WHAT NEEDS TO BE DONE: Return, from the listing below, every line that includes "plans".

GIVEN DATA:

= = =

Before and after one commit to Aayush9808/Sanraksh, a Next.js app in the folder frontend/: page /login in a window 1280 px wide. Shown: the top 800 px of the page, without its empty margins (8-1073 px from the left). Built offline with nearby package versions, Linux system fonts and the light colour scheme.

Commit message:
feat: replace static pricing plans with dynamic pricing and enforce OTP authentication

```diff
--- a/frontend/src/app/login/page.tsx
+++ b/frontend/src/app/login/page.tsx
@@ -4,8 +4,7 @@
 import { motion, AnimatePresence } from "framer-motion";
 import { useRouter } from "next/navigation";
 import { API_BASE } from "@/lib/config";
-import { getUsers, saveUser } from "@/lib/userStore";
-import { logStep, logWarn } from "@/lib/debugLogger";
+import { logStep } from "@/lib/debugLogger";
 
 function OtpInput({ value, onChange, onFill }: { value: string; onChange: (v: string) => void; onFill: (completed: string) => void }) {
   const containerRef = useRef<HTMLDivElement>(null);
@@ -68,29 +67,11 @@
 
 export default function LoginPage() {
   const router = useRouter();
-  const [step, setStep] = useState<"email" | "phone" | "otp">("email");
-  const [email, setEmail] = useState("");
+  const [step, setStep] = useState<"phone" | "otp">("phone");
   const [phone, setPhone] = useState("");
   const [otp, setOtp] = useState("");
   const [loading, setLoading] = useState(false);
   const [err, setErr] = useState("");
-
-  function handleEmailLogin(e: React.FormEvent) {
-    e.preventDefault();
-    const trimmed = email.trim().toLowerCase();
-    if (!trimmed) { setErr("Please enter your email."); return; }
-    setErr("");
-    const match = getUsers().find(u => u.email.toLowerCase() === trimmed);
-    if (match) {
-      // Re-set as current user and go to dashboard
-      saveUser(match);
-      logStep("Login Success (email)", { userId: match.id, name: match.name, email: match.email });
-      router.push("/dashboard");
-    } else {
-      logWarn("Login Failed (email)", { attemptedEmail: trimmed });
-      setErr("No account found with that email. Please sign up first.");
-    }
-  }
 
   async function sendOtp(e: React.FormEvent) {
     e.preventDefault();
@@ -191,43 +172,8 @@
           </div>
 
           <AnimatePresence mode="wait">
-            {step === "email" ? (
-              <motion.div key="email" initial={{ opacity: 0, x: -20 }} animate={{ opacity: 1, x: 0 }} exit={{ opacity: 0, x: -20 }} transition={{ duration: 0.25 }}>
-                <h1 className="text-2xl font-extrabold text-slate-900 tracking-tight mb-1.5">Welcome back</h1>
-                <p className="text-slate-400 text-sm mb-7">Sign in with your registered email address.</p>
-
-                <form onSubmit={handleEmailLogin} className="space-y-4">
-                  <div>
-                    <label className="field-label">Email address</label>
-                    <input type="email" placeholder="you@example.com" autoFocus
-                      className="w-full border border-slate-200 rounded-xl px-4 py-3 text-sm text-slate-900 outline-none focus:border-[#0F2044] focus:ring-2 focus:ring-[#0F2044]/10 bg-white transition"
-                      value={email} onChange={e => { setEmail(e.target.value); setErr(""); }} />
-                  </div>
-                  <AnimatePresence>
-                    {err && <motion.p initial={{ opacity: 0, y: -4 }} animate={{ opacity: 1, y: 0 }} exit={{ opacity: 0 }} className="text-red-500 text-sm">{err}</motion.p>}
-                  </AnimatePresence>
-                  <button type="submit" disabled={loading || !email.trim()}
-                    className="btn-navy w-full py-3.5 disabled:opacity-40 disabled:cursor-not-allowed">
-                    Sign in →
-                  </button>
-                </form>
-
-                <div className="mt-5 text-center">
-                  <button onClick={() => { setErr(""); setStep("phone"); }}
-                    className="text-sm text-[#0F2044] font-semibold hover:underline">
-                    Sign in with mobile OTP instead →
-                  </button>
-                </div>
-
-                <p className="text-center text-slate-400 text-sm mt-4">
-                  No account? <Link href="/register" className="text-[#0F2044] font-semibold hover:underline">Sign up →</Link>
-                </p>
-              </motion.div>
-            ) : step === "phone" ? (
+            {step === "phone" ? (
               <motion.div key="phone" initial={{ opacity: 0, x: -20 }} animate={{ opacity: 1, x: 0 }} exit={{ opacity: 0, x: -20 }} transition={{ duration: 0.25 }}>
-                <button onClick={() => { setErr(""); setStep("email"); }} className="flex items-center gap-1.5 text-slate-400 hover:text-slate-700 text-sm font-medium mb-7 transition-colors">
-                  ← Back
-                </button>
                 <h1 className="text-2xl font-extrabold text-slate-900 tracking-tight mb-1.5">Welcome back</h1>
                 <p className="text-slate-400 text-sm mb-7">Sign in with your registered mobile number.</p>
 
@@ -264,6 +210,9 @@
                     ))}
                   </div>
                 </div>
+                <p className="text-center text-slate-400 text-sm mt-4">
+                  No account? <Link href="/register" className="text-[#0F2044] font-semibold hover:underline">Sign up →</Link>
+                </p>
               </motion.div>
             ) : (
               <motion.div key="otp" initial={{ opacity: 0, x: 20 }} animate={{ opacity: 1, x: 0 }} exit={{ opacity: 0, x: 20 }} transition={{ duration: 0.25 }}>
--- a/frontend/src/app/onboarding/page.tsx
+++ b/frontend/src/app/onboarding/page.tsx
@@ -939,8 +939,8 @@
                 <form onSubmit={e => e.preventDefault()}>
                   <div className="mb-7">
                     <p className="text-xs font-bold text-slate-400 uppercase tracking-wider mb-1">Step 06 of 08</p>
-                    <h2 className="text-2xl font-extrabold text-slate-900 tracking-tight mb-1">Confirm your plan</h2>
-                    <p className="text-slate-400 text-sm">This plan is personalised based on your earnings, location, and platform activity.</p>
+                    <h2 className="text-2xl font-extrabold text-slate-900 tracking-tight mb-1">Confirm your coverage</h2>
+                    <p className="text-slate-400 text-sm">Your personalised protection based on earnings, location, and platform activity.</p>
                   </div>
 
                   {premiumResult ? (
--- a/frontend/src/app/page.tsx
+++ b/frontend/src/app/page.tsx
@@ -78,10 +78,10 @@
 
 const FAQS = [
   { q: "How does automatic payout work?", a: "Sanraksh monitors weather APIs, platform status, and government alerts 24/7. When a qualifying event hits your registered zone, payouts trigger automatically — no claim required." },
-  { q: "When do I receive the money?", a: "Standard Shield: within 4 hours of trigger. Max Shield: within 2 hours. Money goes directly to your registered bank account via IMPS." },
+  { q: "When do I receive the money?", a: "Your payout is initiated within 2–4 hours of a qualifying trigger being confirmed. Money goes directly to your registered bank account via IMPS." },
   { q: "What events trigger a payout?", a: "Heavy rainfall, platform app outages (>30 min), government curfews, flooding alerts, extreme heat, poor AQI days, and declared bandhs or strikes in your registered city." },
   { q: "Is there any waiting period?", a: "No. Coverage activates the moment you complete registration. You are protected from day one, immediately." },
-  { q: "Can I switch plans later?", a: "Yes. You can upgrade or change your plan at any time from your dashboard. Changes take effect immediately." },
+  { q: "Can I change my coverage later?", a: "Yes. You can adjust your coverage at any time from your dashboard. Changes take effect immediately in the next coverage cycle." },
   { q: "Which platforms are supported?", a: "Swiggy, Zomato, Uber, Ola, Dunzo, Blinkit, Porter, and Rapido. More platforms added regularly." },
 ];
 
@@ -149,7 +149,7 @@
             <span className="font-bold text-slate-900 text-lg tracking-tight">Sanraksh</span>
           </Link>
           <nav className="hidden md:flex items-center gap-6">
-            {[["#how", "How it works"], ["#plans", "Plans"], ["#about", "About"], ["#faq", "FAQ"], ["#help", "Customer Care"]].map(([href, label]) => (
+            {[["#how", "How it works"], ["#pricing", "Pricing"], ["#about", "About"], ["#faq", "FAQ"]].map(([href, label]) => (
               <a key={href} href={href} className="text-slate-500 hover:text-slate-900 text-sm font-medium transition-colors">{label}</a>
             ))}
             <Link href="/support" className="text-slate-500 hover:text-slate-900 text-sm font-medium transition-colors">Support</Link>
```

= = =

TASK ANSWER:
feat: replace static pricing plans with dynamic pricing and enforce OTP authentication
-  { q: "Can I switch plans later?", a: "Yes. You can upgrade or change your plan at any time from your dashboard. Changes take effect immediately." },
-            {[["#how", "How it works"], ["#plans", "Plans"], ["#about", "About"], ["#faq", "FAQ"], ["#help", "Customer Care"]].map(([href, label]) => (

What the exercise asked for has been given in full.